The Evening and the Morning by Ken Follett
Rich with detail, rife with conflict and resolution, and entirely satisfying to any fan of Follett’s Kingsbridge books.
Those who have fallen in love with Ken Follett’s Kingsbridge series beginning with Pillars of Earth will not be disappointed with this massive historical novel. A history lesson, a love story, a damn fine tale skillfully told and richly embellished with widely varied detail, it satisfies the hunger of readers and pushes all the right buttons.
Edgar, the young son of a boatbuilder on the Southern Coast of England is driven out of his Devonshire coast home by a Viking raid. His father killed, his town burnt to the ground, his mother and brothers made homeless, Edgar calls on his native intelligence, considerable manual skills and innate craftiness to survive in a brutal world dominated by those who wield power, either physically or politically. Life in Britain in the first century could be grim, especially for those without influence or wealth. The family is fortunate to acquire the ear of a sympathetic official who grants them a deserted farmstead of dubious value at a ferry crossing some miles inland from the sea.

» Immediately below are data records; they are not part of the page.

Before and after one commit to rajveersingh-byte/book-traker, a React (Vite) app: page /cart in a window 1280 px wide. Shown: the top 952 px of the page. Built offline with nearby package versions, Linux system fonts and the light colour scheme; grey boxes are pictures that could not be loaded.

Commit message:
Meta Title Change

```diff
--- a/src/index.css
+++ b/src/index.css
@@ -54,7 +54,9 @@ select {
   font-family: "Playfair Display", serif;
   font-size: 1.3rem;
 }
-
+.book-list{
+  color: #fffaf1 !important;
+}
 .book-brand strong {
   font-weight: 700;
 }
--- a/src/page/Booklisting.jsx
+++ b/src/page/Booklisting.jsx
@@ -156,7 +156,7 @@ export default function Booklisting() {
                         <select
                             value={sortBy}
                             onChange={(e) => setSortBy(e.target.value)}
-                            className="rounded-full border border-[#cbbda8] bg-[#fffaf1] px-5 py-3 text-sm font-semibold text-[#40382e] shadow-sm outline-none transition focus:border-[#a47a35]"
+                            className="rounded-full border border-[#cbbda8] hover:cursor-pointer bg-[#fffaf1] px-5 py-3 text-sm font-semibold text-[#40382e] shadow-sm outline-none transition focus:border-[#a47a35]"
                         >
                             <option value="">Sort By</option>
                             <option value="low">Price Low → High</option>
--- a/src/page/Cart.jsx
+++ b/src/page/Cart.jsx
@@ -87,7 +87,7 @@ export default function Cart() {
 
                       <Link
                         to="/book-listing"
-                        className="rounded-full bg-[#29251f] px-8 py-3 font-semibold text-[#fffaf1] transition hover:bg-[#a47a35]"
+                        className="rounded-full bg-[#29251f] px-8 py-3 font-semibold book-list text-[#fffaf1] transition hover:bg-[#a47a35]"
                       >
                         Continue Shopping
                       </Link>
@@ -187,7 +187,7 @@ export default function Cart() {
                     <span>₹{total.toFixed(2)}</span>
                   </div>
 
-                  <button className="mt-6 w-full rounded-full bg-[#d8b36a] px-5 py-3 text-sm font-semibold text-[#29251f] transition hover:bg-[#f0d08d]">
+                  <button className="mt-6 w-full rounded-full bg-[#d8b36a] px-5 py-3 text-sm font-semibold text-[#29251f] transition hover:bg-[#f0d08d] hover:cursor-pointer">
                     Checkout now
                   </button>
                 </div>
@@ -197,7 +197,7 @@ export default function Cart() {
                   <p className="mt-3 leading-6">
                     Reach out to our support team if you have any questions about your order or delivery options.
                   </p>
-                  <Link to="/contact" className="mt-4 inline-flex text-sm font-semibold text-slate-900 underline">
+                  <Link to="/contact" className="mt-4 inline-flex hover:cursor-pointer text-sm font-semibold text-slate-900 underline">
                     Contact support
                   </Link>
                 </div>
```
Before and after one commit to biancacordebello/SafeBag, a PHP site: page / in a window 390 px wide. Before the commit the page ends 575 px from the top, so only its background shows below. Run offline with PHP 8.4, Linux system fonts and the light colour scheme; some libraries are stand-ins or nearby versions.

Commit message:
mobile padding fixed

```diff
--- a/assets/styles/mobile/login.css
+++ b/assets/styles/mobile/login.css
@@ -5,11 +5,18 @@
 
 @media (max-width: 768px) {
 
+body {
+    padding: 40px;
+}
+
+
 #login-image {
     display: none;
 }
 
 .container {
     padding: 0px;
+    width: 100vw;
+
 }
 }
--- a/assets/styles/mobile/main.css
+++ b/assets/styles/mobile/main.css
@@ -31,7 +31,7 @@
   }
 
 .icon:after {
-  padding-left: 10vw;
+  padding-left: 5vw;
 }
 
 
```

Aldred is the prior of a decrepit abbey at Dreng’s Ferry; the derelict townstead dominated by a slovenly and cruel innkeeper who is remotely related to the noble family who rule the district. It is a time when slaves were routinely kept (and abused unconscionably) and the clergy is corrupt, greedy and power-hungry. He dreams of an upright establishment where piety and learning are cherished and nurtured, but his views are the minority opinion. As much as anyone in this benighted place he is respected, but he is without the means to make any substantive changes.
Ragna is the daughter of Norman minor nobility nearing the age of marriage but without much enthusiasm for the process of arranged matrimony. Her family lives in Cherbourg and one day the seas bring a vessel with an English ealdorman named Wilwulf to the harbor with a proposal to her father that he cease sheltering the Viking fleet in return for easing of trade terms. He is tall, commanding, intelligent and bold, and they fall in love in short order. He returns to England, she to her French home disappointed. However, soon a representative arrives with a proposal of marriage. She subsequently journeys to Britain where she is married, installed in what, to her, are primitive conditions, and made pregnant in the time-honored tradition.
What befalls these three during the next decade is the arc of the story. Love, hatred, politics, murder, betrayal triumph and defeat have their place in the tale. It is a rich one, ornamented with fascinating details of period dress, food, manners, and technology that furnish a satisfyingly realistic look at the life of the time. Any reader of historical fiction will find this a rewarding reading experience. Ken Follett remains at the forefront of entertaining historical storytelling.